- **WHAT YOU HAVE TO DO**
Only the text of the records below belongs in the answer, copied exactly, with pictures omitted.

- **Difference listings**
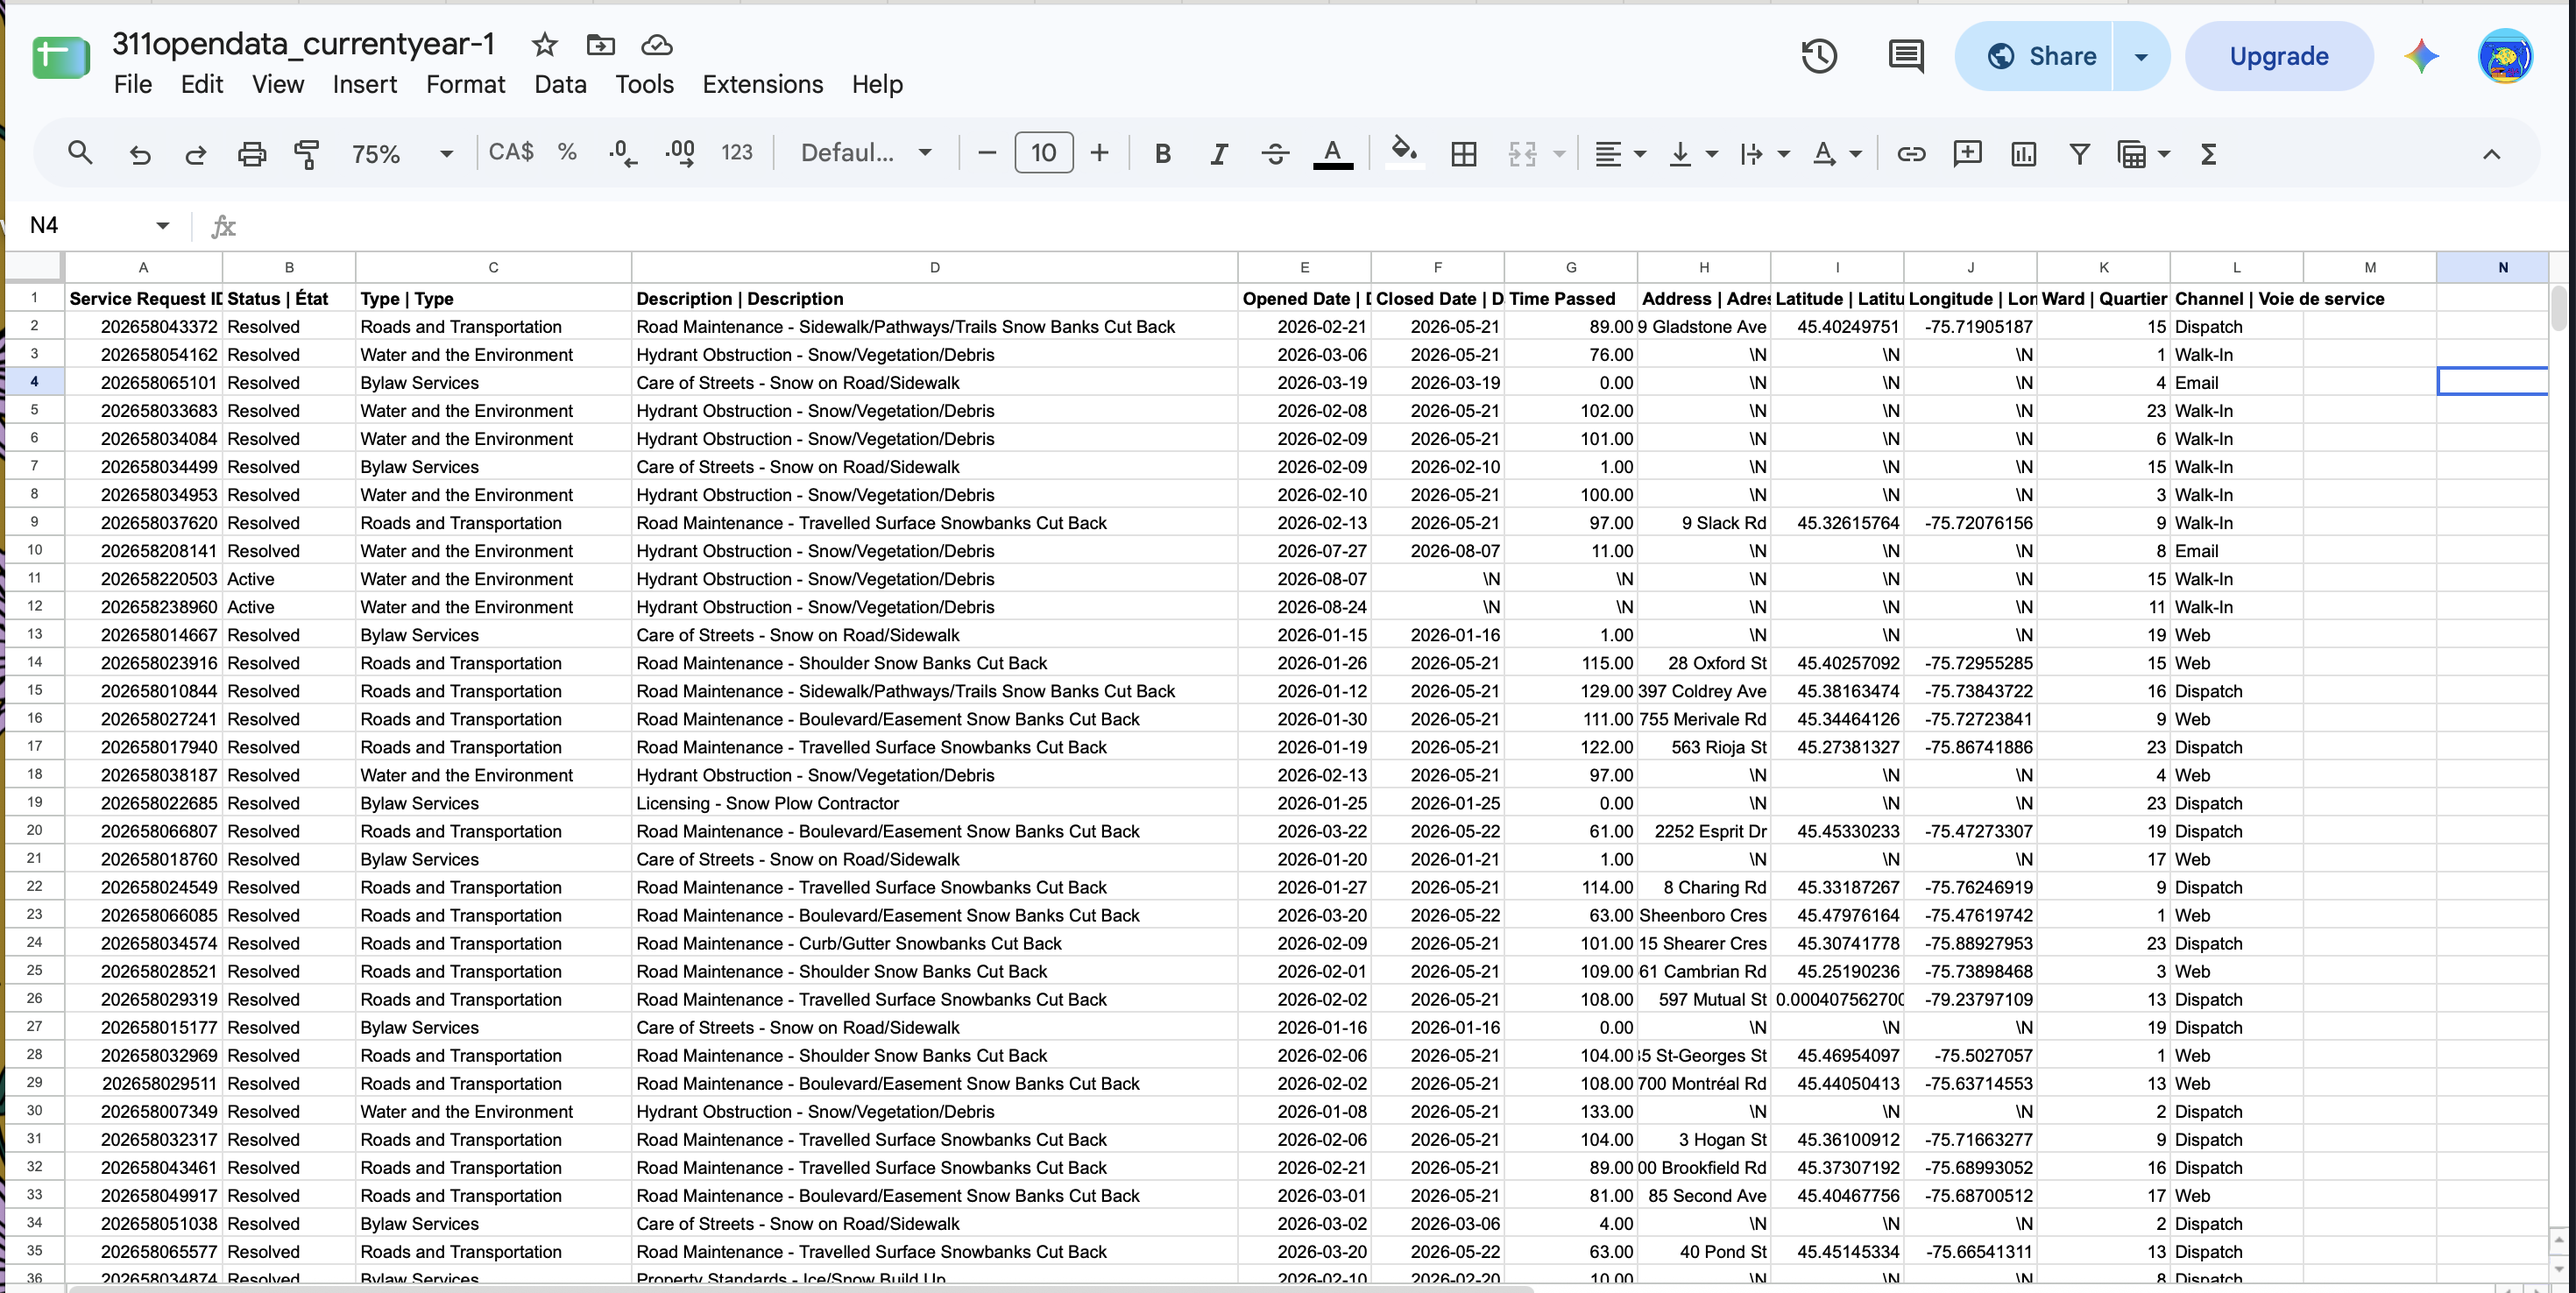
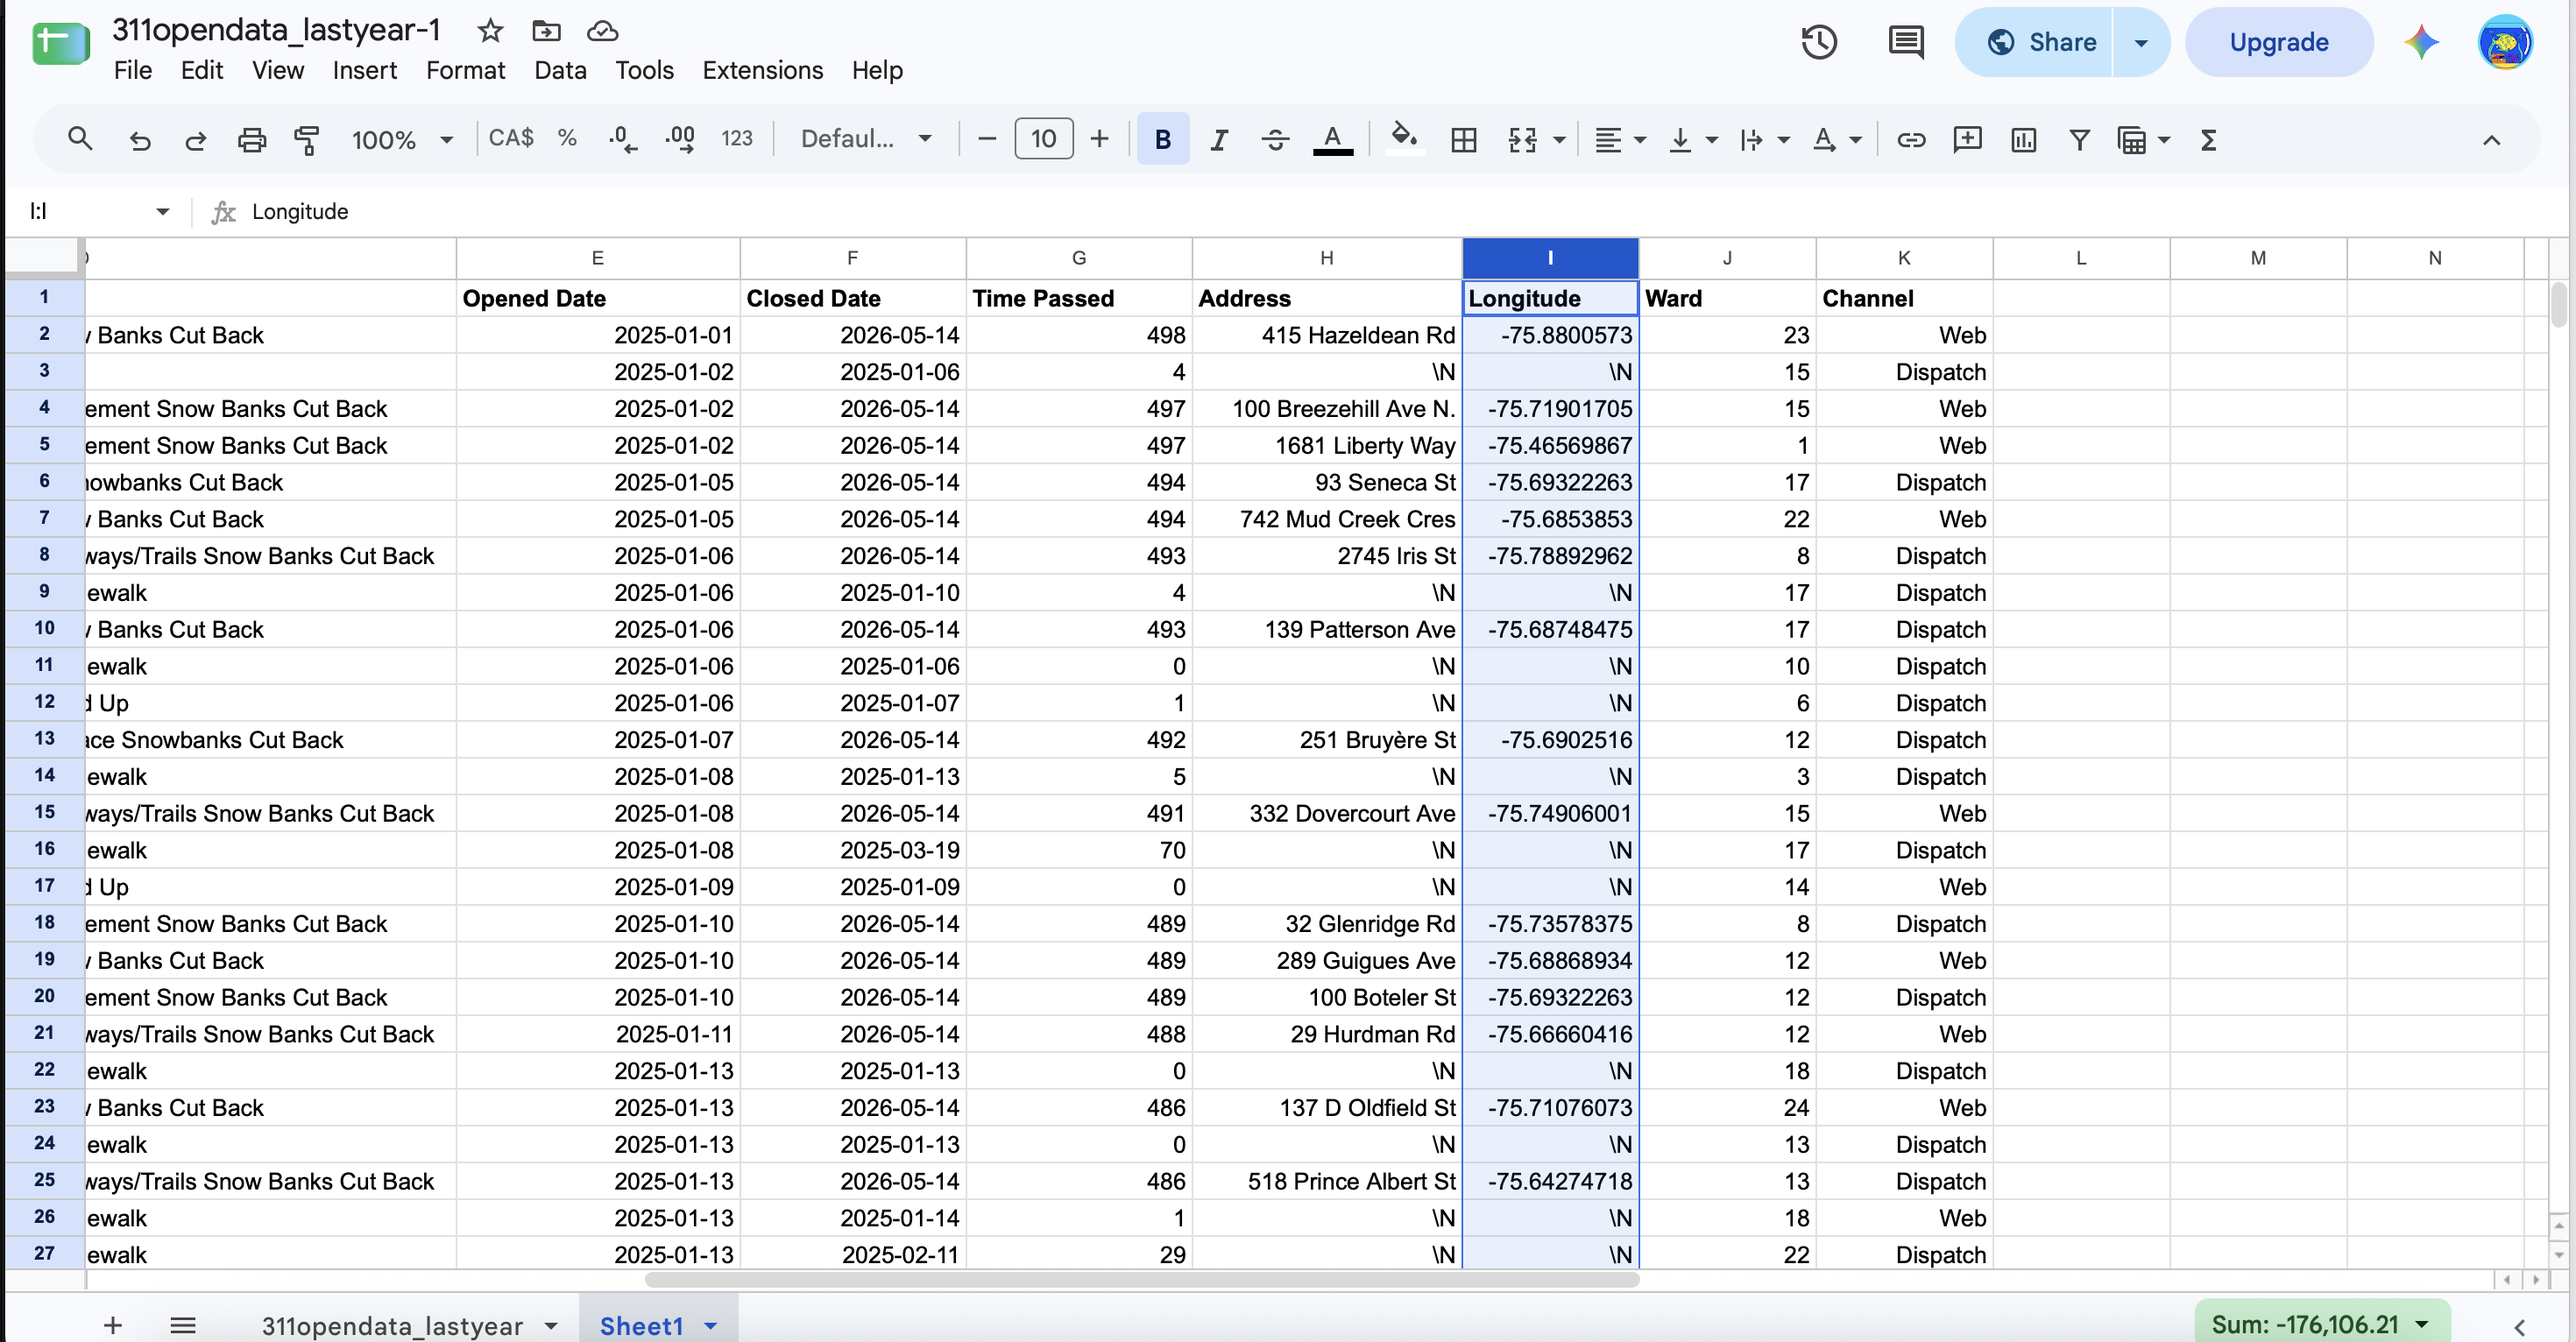
Finished VIMO analysis and completed 2.2 Cleaning Data

Changed region(s): [[0.0, 0.0, 1.0, 1.0], [0.0, 0.0935, 0.0619, 0.1247]]

diff --git a/popescu_mpad_2003_deliverable_2.md b/popescu_mpad_2003_deliverable_2.md
@@ -66,9 +66,11 @@ This also shows how to create an ordered list. Simply put `1.` before each item.
 
 ### 2.1. VIMO Analysis
 
-Use three hashtag symbols (`###`) to create a level 3 heading like this one. Please follow this template when it comes to level 1 and level 2 headings. However, you can use level 3 headings as you see fit.
-
-Insert text here.
+For this section, I will use the data from the current year. 
+V-Valid: Column B looks at the status of the demand, in this case it's between Active and Resolved.
+I-Invalid: Column G of Total Time Passed contains amounts that are in the negatives, which do not make sense. So that means that the issue was resolved before the issue was reported. There is also some information in column F about closing dates happening this summer which is a bit odd for a winter request. 
+M-Missing: A lot of addresses have "\N", it doesn't matter much since we still get the ward, but it's still missing information.
+O-Outlier: I'm not seeing any outliers, but I do see that for Total Time Passed there are a lot of numbers in the hundreds.
 
 Support your claims by citing relevant sources. Please follow [APA guidelines for in-text citations](https://apastyle.apa.org/style-grammar-guidelines/citations).
 
@@ -78,18 +80,32 @@ As seen in Bounegru & Gray (2011), a data visualization should be clear...
 
 ### 2.2. Cleaning Data
 
+I started by adding a filter on column D so that only jobs that revolve around snow would appear.
+
 ![](Screenshot_3.png)<br>
 *Figure 3: Filter the Description column so that text must contain "snow".*
+
+I then removed the french part of the information in description (column D) because it was beggining to be to hard to read. I did so by using find and replace while having column stats open so I can see what I need to type.
 
 ![](Screenshot_4.png)<br>
 *Figure 4: Replacing bilingual into only English.*
 
+I found these columns irrelevant to my project, so I deleted them.
+
 ![](Screenshot_5.png)<br>
-*Figure 5: Cleaned up spreadsheet.*
+*Figure 5: Deleting the longitude and latitude comlumns.*
+
+![](Screenshot_6.png)<br>
+*Figure 5: Cleaned up spreadsheet for this year's data.*
+
+![](Screenshot_7.png)<br>
+*Figure 5: Cleaned up spreadsheet for last year's data.*
+
+Other things I did were related to formatting such as moving all the \N's to the right side of the screen.
 
 ### 2.3. Analyzing Data
 
-Insert text here.
+
 
 **This section should include a screen capture of your pivot table, like so:**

- **RESPONSE TO THIS TASK**
Finished VIMO analysis and completed 2.2 Cleaning Data

Changed region(s): [[0.0, 0.0, 1.0, 1.0], [0.0, 0.0935, 0.0619, 0.1247]]

diff --git a/popescu_mpad_2003_deliverable_2.md b/popescu_mpad_2003_deliverable_2.md
@@ -66,9 +66,11 @@ This also shows how to create an ordered list. Simply put `1.` before each item.
 
 ### 2.1. VIMO Analysis
 
-Use three hashtag symbols (`###`) to create a level 3 heading like this one. Please follow this template when it comes to level 1 and level 2 headings. However, you can use level 3 headings as you see fit.
-
-Insert text here.
+For this section, I will use the data from the current year. 
+V-Valid: Column B looks at the status of the demand, in this case it's between Active and Resolved.
+I-Invalid: Column G of Total Time Passed contains amounts that are in the negatives, which do not make sense. So that means that the issue was resolved before the issue was reported. There is also some information in column F about closing dates happening this summer which is a bit odd for a winter request. 
+M-Missing: A lot of addresses have "\N", it doesn't matter much since we still get the ward, but it's still missing information.
+O-Outlier: I'm not seeing any outliers, but I do see that for Total Time Passed there are a lot of numbers in the hundreds.
 
 Support your claims by citing relevant sources. Please follow [APA guidelines for in-text citations](https://apastyle.apa.org/style-grammar-guidelines/citations).
 
@@ -78,18 +80,32 @@ As seen in Bounegru & Gray (2011), a data visualization should be clear...
 
 ### 2.2. Cleaning Data
 
+I started by adding a filter on column D so that only jobs that revolve around snow would appear.
+
 ![](Screenshot_3.png)<br>
 *Figure 3: Filter the Description column so that text must contain "snow".*
+
+I then removed the french part of the information in description (column D) because it was beggining to be to hard to read. I did so by using find and replace while having column stats open so I can see what I need to type.
 
 ![](Screenshot_4.png)<br>
 *Figure 4: Replacing bilingual into only English.*
 
+I found these columns irrelevant to my project, so I deleted them.
+
 ![](Screenshot_5.png)<br>
-*Figure 5: Cleaned up spreadsheet.*
+*Figure 5: Deleting the longitude and latitude comlumns.*
+
+![](Screenshot_6.png)<br>
+*Figure 5: Cleaned up spreadsheet for this year's data.*
+
+![](Screenshot_7.png)<br>
+*Figure 5: Cleaned up spreadsheet for last year's data.*
+
+Other things I did were related to formatting such as moving all the \N's to the right side of the screen.
 
 ### 2.3. Analyzing Data
 
-Insert text here.
+
 
 **This section should include a screen capture of your pivot table, like so:**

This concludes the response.